Two and a half years on, the need for an overhaul has become more acute. The campaign for visa reform has now gained the support of The Telegraph, the CBI, Institute of Directors and the British Chambers of Commerce. Whilst welcoming the changes that were made in December 2012 and the further measures being introduced by the UKBA during 2013, the fact remains that the UK’s overall economic competitiveness is being seriously weakened by both international perceptions and the reality of visa policy driving business into the hands of our European competitors.
We are not calling for, nor expect, the UK to join the Schengen Agreement but we must recognise that other EU countries are able to offer international visitors (and investors) a ‘more attractive’ visa – simply because it can be used across 25 countries.

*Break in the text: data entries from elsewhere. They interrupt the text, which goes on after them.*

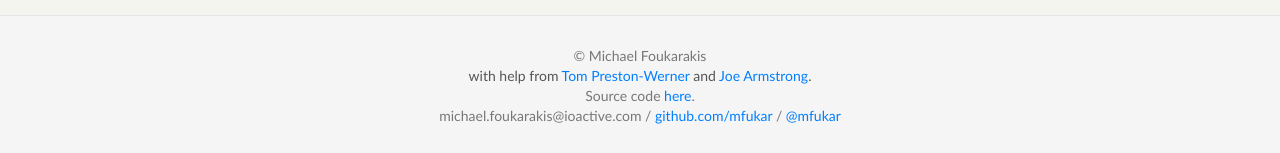
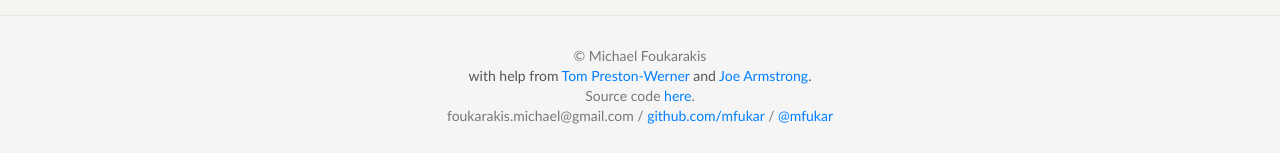
Before and after one commit to mfukar/mfukar.github.com, a Jekyll site: the page built from index.html, in a window 1280 px wide. Shown: the part 757-910 px from the top of the page. Built offline with Jekyll 4.4.1, drawn with Linux system fonts in a browser that asks for light colours; some web fonts are replaced; comment, search, counter and statistics services are not loaded.

Commit message:
layout: Remove defunct email address

```diff
--- a/_layouts/main.html
+++ b/_layouts/main.html
@@ -52,7 +52,7 @@
 			with help from <a href="https://github.com/mojombo">Tom
 			Preston-Werner</a> and <a href="https://github.com/joearms">Joe
 			Armstrong</a>.<p>Source code <a href="https://github.com/mfukar/mfukar.github.com">here</a>.</p>
-			<p>michael.foukarakis@ioactive.com / <a href="http://github.com/mfukar/">github.com/mfukar</a> / <a href="http://twitter.com/mfukar/">@mfukar</a></p>
+			<p>foukarakis.michael@gmail.com / <a href="http://github.com/mfukar/">github.com/mfukar</a> / <a href="http://twitter.com/mfukar/">@mfukar</a></p>
 		</div>
 		</footer>
 
--- a/_layouts/secondary.html
+++ b/_layouts/secondary.html
@@ -54,7 +54,7 @@
 			with help from <a href="https://github.com/mojombo">Tom
 			Preston-Werner</a> and <a href="https://github.com/joearms">Joe
 			Armstrong</a>.<p>Source code <a href="https://github.com/mfukar/mfukar.github.com">here</a>.</p>
-			<p>michael.foukarakis@ioactive.com / <a href="http://github.com/mfukar/">github.com/mfukar</a> / <a href="http://twitter.com/mfukar/">@mfukar</a></p>
+			<p>foukarakis.michael@gmail.com / <a href="http://github.com/mfukar/">github.com/mfukar</a> / <a href="http://twitter.com/mfukar/">@mfukar</a></p>
 		</div>
 		</footer>
 
```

Tour operators have been removing the UK out of European tours from China because of the need for both a Schengen and UK visa.
• The minimum changes required, in procedural and financial terms, are to bring the UK up to a Schengen equivalent as soon as possible and to review visa restrictions
• More far reaching opportunities would be sharing of biometric data with the French and German Governments and a ‘dual processing’ system which would allow Chinese visitors to submit their UK forms at the same time as their Schengen forms
• It is estimated that we miss out on an £1.2 billion in annual spend from Chinese tourists*
• It is worth looking at the visitor numbers from China in detail. The table below shows that the UK share of the Chinese outbound market has fallen since biometric testing was introduced in 2008.
This trend is enormously damaging for Britain. Any CEO would be alarmed at the declining trend. The UK’s performance has been poor compared to both France and Germany where estimated annual visitor numbers from China are now hundreds of thousands higher than Britain’s.
Britain should follow the example set by Australia – among others – which has introduced an online visa programme, storing personal information and doing away with personal stamps. The example from the United States suggests that it is the ‘ambitious’ agenda and not the ‘catch up’ agenda that we should follow. The US administration made a number of changes to its visa policies with the deliberate intention of increasing the number of international arrivals (especially from China). Their campaign is working, with significant increases in the number of visitors. In launching the USA’s National Travel and Tourism Strategy, President Obama stated that ‘the more folks who visit America, the more Americans will get back to work. It’s that simple.’
Comments by the Home Office and the UK Border Agency show that, at last, the balance of opinion within the Government is moving towards reform and towards a focus on improving the image and perception of the visa system. These need to be made as a matter of urgency. It is not just the hospitality and tourism sectors which will benefit from these changes. It is the British economy as a whole.